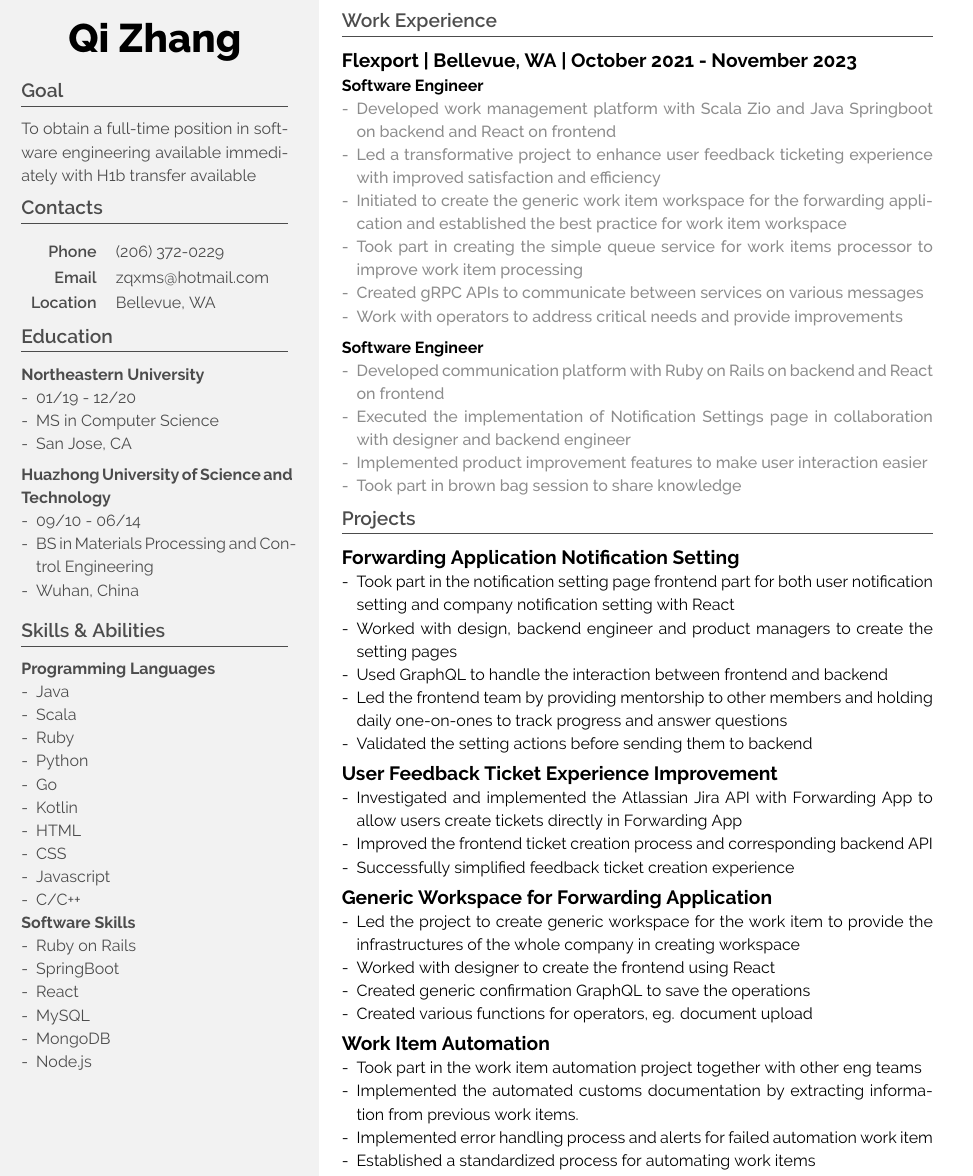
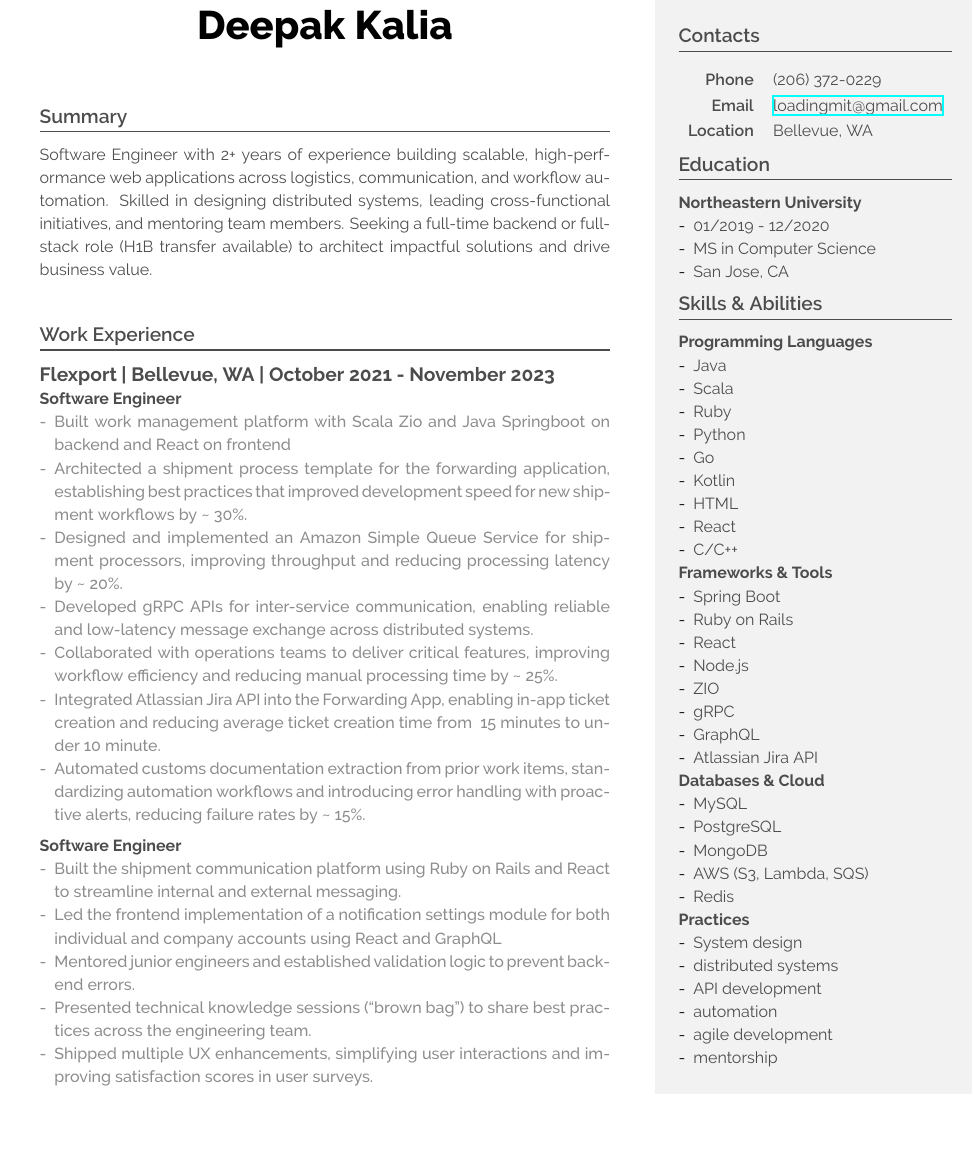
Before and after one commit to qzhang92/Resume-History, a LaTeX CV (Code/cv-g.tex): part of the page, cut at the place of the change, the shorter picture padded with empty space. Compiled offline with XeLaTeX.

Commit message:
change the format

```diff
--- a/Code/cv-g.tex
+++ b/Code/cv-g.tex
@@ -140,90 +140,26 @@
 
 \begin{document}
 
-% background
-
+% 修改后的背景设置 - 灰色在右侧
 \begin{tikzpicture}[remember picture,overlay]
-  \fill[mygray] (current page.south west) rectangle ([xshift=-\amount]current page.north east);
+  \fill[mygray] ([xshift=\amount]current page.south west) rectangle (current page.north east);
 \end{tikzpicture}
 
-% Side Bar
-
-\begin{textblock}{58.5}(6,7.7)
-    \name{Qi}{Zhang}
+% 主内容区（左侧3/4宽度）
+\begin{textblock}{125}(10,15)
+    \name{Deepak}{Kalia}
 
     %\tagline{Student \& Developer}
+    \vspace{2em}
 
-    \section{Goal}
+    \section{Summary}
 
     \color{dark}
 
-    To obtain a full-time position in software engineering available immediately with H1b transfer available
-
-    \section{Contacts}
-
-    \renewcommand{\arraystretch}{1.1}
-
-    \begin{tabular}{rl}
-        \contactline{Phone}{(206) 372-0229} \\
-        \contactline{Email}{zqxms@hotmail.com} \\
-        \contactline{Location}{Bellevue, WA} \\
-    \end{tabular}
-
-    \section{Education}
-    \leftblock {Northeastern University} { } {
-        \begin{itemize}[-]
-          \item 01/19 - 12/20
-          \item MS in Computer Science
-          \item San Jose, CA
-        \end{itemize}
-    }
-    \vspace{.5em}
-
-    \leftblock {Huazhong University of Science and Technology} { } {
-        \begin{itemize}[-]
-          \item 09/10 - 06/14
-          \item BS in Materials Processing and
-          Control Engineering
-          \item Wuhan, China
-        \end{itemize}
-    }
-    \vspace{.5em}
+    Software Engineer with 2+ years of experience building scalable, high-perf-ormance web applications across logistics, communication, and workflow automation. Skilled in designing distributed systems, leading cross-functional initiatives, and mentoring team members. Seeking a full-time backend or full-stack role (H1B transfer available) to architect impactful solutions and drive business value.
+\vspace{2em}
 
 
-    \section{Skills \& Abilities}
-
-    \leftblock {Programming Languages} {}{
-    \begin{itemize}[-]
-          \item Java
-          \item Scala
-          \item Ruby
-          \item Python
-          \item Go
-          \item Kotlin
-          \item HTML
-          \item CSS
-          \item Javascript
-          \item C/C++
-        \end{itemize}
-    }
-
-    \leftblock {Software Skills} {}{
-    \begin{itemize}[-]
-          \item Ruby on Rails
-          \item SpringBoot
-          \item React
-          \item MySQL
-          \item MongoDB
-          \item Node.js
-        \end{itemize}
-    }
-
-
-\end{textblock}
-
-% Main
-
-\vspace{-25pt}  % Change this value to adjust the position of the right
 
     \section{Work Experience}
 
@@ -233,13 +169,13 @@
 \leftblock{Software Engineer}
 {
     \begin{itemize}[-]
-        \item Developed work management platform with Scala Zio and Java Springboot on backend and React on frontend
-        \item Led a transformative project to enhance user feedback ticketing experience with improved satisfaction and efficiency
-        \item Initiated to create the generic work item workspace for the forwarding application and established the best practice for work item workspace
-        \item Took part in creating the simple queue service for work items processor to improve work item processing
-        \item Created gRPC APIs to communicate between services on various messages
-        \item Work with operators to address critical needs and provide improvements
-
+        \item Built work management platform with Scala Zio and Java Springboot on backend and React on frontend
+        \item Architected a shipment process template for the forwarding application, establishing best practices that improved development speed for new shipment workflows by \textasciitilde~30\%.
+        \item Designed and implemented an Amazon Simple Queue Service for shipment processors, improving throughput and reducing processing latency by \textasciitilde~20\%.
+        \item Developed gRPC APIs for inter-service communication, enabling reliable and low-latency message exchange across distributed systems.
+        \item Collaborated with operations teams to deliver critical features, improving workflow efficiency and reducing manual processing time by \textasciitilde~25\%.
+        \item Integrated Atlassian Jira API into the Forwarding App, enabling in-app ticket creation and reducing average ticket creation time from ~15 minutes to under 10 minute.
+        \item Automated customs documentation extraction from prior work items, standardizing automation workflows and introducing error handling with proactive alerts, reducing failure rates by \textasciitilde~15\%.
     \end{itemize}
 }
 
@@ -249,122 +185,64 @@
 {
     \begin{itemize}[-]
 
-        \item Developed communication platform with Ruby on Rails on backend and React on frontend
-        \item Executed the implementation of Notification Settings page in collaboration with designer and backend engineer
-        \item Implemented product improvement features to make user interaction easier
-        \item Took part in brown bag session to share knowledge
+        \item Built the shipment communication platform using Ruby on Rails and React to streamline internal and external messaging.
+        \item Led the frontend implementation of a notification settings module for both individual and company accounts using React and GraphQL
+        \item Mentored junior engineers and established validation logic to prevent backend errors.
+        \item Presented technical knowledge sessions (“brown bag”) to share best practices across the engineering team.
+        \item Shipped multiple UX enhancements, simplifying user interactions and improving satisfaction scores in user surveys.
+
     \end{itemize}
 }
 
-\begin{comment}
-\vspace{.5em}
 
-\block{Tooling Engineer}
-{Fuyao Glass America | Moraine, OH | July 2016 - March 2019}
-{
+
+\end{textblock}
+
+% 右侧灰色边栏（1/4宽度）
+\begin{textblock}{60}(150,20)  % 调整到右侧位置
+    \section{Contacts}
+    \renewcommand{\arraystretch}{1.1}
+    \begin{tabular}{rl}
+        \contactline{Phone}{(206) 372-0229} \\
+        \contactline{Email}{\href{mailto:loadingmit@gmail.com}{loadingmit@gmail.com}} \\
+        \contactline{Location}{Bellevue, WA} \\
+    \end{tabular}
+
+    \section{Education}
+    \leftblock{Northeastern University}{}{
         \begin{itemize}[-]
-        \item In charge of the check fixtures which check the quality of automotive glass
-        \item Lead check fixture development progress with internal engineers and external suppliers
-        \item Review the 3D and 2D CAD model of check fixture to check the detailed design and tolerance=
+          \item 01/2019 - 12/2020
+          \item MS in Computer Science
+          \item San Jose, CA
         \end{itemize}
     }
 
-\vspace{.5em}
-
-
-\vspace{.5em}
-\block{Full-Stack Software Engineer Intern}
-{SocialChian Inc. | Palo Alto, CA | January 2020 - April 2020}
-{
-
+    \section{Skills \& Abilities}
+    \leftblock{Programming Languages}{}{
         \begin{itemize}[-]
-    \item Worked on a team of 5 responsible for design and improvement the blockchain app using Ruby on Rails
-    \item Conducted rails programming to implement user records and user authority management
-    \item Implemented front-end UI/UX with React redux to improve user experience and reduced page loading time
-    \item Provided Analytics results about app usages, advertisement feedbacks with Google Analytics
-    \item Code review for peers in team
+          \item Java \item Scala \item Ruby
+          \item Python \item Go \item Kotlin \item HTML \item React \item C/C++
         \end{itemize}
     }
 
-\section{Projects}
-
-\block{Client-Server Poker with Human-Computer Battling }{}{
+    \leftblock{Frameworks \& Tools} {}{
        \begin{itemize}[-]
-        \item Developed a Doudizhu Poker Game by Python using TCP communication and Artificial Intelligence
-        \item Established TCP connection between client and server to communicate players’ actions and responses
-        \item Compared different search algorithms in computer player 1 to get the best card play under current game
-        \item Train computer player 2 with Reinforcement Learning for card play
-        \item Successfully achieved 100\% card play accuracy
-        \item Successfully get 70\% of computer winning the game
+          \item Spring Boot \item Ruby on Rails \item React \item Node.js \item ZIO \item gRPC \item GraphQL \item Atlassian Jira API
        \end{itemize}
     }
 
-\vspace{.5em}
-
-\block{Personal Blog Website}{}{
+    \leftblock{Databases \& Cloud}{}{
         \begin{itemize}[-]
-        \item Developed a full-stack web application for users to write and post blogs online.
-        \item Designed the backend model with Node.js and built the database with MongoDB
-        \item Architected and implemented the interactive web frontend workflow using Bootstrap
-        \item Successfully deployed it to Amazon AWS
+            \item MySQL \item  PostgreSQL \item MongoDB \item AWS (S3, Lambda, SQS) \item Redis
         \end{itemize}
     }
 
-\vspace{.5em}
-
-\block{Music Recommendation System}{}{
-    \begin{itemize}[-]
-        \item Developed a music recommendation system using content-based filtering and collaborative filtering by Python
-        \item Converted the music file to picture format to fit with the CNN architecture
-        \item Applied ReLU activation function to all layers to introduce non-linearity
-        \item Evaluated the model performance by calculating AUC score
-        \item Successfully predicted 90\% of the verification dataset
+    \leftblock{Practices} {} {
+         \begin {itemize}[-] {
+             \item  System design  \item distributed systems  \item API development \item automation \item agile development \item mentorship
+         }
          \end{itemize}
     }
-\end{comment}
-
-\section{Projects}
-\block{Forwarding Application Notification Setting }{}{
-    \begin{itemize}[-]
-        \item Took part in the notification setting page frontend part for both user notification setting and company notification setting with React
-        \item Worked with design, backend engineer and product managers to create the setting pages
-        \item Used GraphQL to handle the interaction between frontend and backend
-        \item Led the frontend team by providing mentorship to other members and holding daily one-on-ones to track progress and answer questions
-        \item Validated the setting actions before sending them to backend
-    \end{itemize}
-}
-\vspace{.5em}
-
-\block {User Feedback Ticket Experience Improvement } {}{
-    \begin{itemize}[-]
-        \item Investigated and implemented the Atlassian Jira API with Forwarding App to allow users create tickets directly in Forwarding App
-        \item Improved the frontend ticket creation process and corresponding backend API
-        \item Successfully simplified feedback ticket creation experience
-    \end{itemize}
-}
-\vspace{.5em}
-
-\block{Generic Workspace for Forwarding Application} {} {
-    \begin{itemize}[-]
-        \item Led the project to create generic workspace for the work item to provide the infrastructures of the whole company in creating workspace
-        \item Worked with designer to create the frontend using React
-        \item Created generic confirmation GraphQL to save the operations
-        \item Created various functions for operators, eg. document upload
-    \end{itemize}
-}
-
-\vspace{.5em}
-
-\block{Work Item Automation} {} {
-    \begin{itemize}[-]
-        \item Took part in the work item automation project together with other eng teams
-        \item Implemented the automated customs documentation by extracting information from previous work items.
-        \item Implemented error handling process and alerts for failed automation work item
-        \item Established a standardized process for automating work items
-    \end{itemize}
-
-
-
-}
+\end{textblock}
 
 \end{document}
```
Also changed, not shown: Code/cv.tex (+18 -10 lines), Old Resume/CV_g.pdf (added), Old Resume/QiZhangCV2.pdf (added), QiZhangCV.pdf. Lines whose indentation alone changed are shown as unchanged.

########################################

Figure out how many lines of the data above include "Took", then give the number and nothing more.

◆ RESPONSE FOR THIS EXERCISE ◆
4